The black square, nothing happens to it because it's already as dark as it can be. It's at the top. Nothing below it can be darker. And then that gray square in the middle made everything underneath it darker. Last blend mode to take a look at, the Overlay blend mode. Remember we said it's a combination of both Screen and Multiply. So what do you think is going to happen here? Let's take a look. The gray square is what disappears. Overlay ignores gray and it makes things lighter or darker, increasing contrast. So that dark square made everything underneath it darker, the white square nothing could get brighter than white, so there's no change there.
So those are the three blend modes that you have to memorize, Screen, Multiply and Overlay. I kind of use a little pneumonic device to help me remember that. I think I SMO (Screen, Multiply and Overlay). Why did I want you to learn these three? Here's why. If you take a look at the Blend Mode list in the Layers panel here, you'll see that these blend modes are actually not random. They are not organized randomly. They are actually grouped logically. And if you take a look at this first group here underneath the Normal group, I call this the Darken group. Why? Because it begins with Darken. What does this blend mode group do? Well it makes stuff darker. It ignores white and makes stuff darker. We know that because that's the name of the group. We learned one blend mode in that group, Multiply.
If you know Multiply, you know what the other blend modes in this group do at a high level. Yes, there are some little variants between each blend mode within the group, but by and large every blend mode in this group ignores white and makes stuff darker. The second blend mode group, the Lighten blend mode group, what do you think that does? It makes stuff lighter. How do we know that? Because it begins with the word Lighten. The Lighten blend modes ignore black; they make things lighter. Again we have learned one within the group, Screen. If we know Screen, we know pretty much what all of the blend modes in this group do. Everything in this group tends to make things lighter and they look more black to some degree.
That last group begins with Overlay. We call it the Contrast group. How do we know? Because I just told you. It's not as self evident as the other two we have just talked about. But everything in this blend mode group ignores 50% gray and it increases contrast. It also increases saturation if you are working with colors as well. But by and large it's known as the Contrast group. It ignores 50% gray and makes things lighter or darker. So there you have it. You have learned one from each group, which means you know about 80% of your blend modes now. You don't have to actually memorize right now every single difference between these. Just stay at the high level and if you know one from each group, you will be well on your way to understanding the majority of your blend modes.
- Understanding the three must-learn blend modes
- Adding texture overlays
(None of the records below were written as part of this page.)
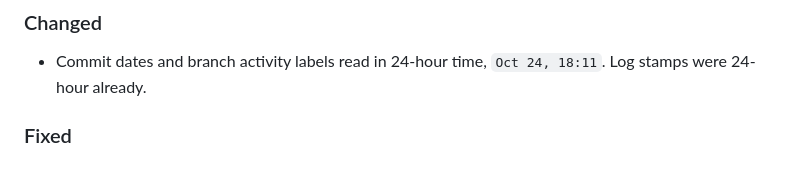
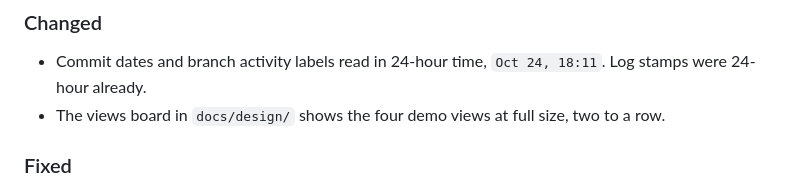
Before and after one commit to nemoe7/arena-cleanup, a Markdown page: CHANGELOG.md, the part around the change. Rendered like a GitHub page.

Commit message:
docs(design): widen the views board to two columns

```diff
--- a/CHANGELOG.md
+++ b/CHANGELOG.md
@@ -14,6 +14,7 @@ and the project uses [Semantic Versioning](https://semver.org/spec/v2.0.0.html).
 ### Changed
 
 - Commit dates and branch activity labels read in 24-hour time, `Oct 24, 18:11`. Log stamps were 24-hour already.
+- The views board in `docs/design/` shows the four demo views at full size, two to a row.
 
 ### Fixed
 
```
Also changed, not shown: docs/design/views.png, 1 other file.
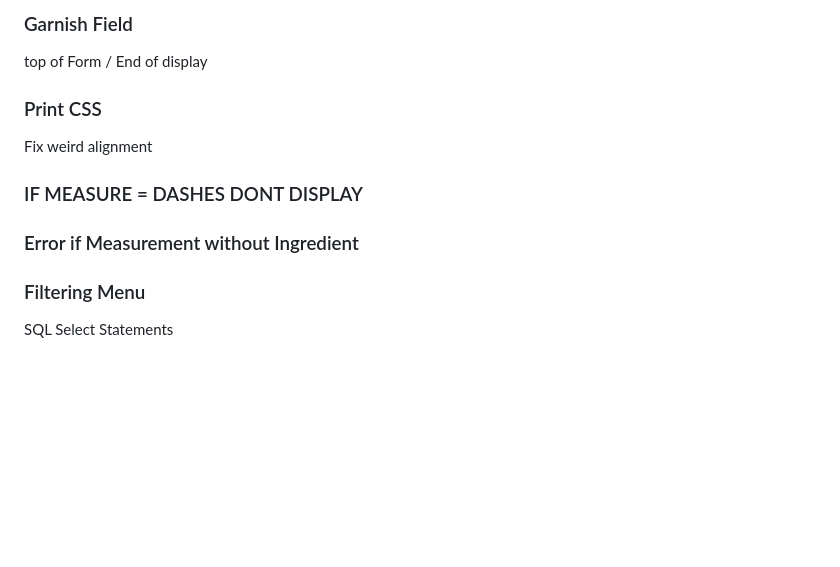
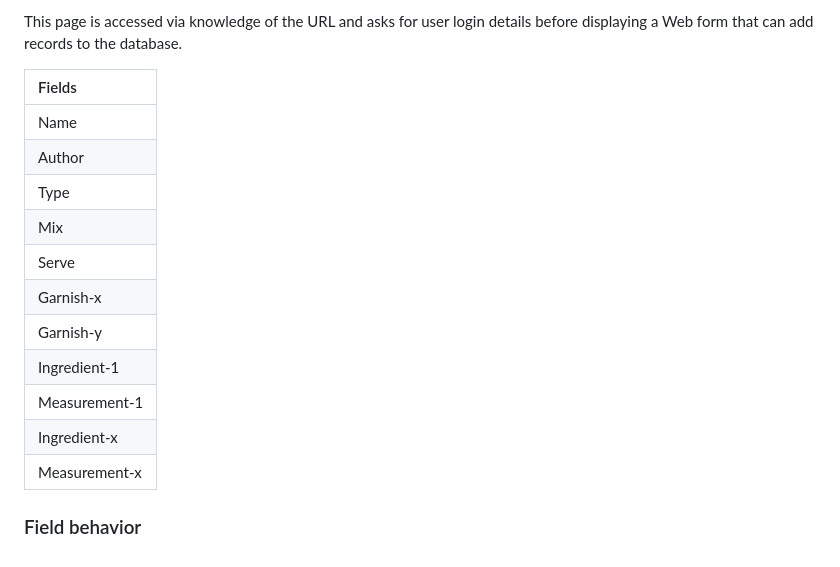
Before and after one commit to mdynight/drinks, a Markdown page: readme.md, the part around the change printed below. GitHub-like rendering; blank space fills up the shorter version.

```diff
--- a/readme.md
+++ b/readme.md
@@ -18,16 +35,19 @@ CSS to change display state of form stuff
 
-### Garnish Field
-top of Form / End of display
+This page is accessed via knowledge of the URL and asks for user login details before displaying a Web form that can add records to the database.
+
+|Fields|
+|:----|
+|Name|Required|
+|Author|
+|Type|Required|Drop-down|
+|Mix|Required|Drop-down|
+|Serve|Required|Drop-down|
+|Garnish-x|
+|Garnish-y|Hidden|
+|Ingredient-1|Required|Drop-down|
+|Measurement-1|Required|Drop-down|
+|Ingredient-x|Hidden|
+|Measurement-x|Hidden|
 
 
-### Print CSS
-Fix weird alignment
-
-
-### IF MEASURE = DASHES DONT DISPLAY
-
-
-### Error if Measurement without Ingredient
-
-### Filtering Menu
-SQL Select Statements
+### Field behavior
```
Also changed, not shown: other parts of readme.md (+28 -11 lines), pre-viz/form.png (added), pre-viz/view.png (added).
- Recovering detail using Luminosity and Pin Light
- Enhancing highlight and shadow details
- Instant dust spot removal
- Using Overlay to add textured type
- Simulating film grain
- Adding antique color effects
- Combining adjustment layers with blending modes